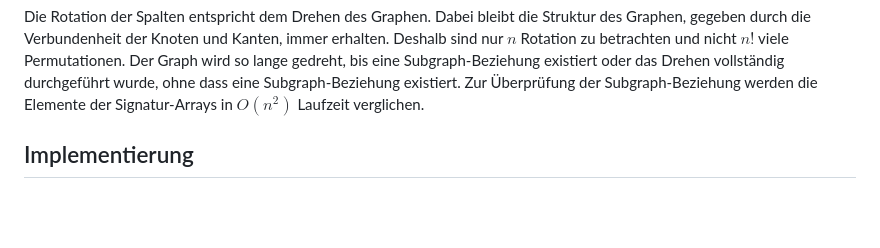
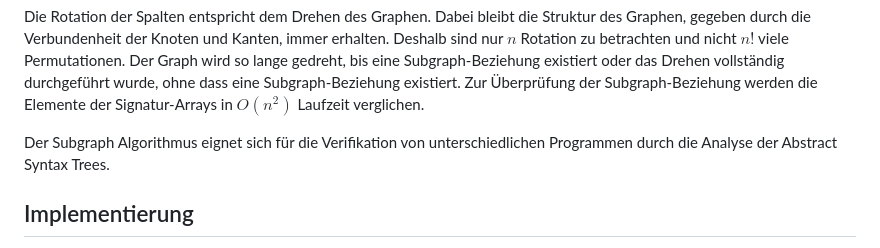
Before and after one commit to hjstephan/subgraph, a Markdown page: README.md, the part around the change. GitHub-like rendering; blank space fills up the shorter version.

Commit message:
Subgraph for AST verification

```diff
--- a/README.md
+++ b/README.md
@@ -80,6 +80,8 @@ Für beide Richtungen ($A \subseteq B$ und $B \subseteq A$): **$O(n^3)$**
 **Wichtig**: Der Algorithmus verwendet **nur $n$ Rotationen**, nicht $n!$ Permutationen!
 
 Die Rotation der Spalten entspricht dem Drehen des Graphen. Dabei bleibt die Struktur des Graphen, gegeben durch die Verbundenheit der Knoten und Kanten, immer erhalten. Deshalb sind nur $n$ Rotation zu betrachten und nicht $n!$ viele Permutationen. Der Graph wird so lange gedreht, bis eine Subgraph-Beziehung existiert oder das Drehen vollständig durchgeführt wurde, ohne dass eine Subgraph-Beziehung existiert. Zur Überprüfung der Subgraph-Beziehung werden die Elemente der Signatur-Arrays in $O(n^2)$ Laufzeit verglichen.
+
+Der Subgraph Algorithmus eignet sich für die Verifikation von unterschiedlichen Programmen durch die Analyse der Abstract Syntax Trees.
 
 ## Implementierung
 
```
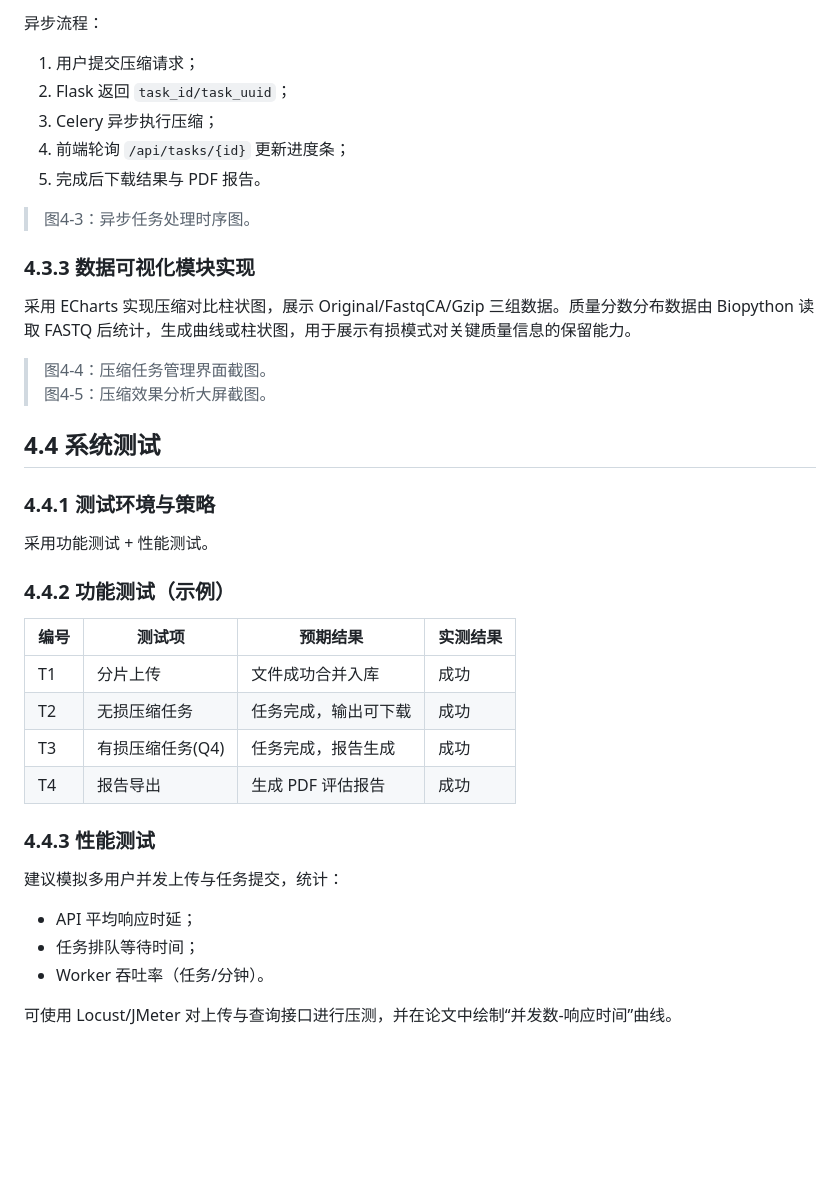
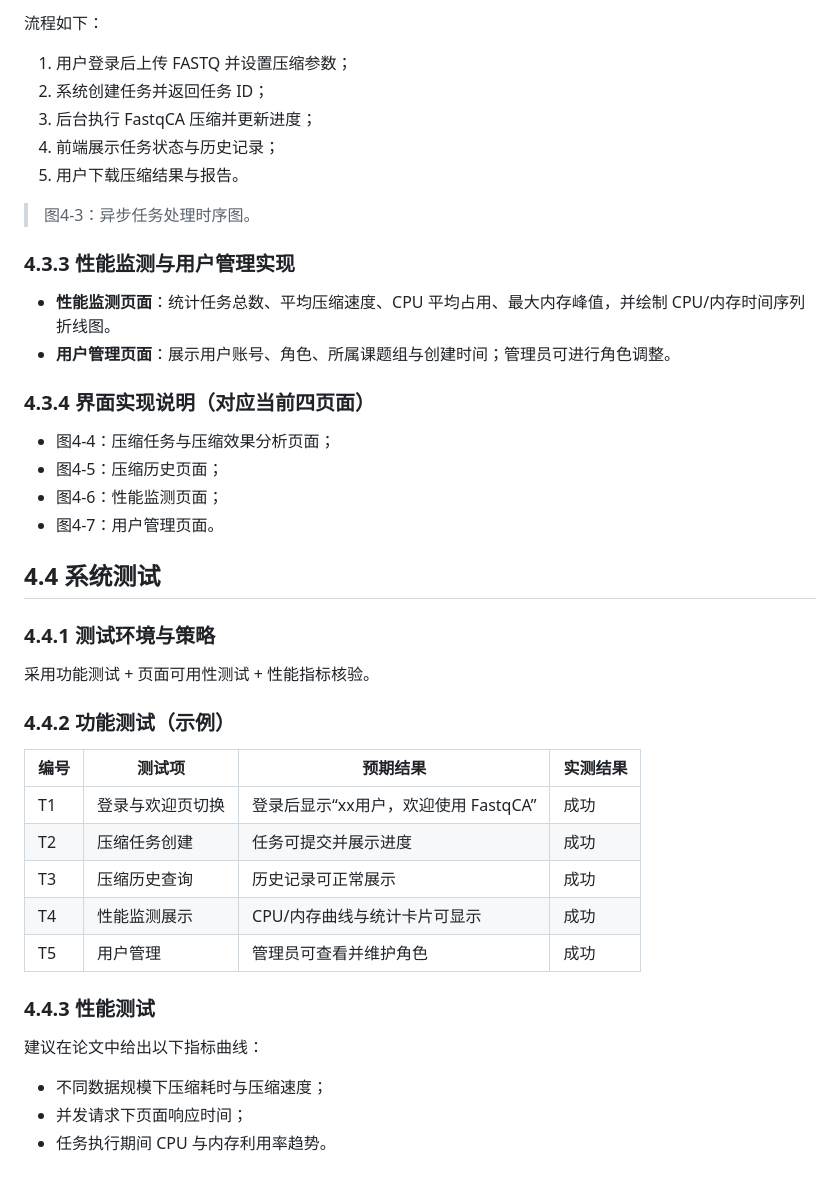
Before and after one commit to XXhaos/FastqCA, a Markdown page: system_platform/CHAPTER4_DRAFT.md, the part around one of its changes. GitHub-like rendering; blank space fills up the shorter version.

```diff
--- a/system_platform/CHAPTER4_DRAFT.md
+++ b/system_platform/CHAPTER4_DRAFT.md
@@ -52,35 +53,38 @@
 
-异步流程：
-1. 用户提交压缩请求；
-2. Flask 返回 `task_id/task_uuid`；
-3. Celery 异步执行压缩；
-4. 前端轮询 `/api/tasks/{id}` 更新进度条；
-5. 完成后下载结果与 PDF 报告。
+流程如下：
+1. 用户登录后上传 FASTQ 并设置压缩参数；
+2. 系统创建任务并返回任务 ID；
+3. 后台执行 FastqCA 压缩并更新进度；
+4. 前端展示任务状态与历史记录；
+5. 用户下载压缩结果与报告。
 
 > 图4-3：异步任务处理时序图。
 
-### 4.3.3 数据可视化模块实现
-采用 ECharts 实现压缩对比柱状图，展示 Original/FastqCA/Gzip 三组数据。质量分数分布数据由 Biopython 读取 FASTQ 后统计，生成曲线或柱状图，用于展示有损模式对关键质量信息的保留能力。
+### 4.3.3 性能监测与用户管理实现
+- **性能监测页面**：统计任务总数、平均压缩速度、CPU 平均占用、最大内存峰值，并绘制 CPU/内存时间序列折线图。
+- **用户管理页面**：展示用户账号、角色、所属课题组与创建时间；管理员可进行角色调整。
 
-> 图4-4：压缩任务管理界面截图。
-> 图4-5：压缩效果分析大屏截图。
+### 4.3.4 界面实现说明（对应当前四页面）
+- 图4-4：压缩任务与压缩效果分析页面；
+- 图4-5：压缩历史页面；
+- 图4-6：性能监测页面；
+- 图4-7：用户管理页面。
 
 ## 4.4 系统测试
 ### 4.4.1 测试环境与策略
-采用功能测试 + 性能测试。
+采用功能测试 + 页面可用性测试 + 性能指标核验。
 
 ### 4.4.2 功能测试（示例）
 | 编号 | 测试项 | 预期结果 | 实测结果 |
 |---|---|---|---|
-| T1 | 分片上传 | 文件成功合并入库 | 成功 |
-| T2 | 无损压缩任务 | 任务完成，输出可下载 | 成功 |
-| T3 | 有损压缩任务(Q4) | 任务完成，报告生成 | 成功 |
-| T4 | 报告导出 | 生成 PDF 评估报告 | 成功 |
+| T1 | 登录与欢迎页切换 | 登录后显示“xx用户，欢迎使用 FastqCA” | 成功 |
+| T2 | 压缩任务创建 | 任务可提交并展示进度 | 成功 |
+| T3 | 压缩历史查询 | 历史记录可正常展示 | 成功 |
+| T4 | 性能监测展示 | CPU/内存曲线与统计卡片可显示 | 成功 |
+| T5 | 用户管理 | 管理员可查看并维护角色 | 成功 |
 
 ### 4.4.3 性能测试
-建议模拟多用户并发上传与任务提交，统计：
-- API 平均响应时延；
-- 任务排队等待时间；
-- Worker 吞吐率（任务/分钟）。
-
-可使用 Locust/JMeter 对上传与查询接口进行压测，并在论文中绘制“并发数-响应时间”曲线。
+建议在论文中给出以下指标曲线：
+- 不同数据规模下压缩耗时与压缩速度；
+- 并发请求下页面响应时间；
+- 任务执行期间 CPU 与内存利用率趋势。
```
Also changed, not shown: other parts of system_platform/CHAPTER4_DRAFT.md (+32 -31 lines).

What is expected :: In the records above, find each line that mentions the string "shorter", then copy it.

Response to this exercise ::
Before and after one commit to hjstephan/subgraph, a Markdown page: README.md, the part around the change. GitHub-like rendering; blank space fills up the shorter version.
Before and after one commit to XXhaos/FastqCA, a Markdown page: system_platform/CHAPTER4_DRAFT.md, the part around one of its changes. GitHub-like rendering; blank space fills up the shorter version.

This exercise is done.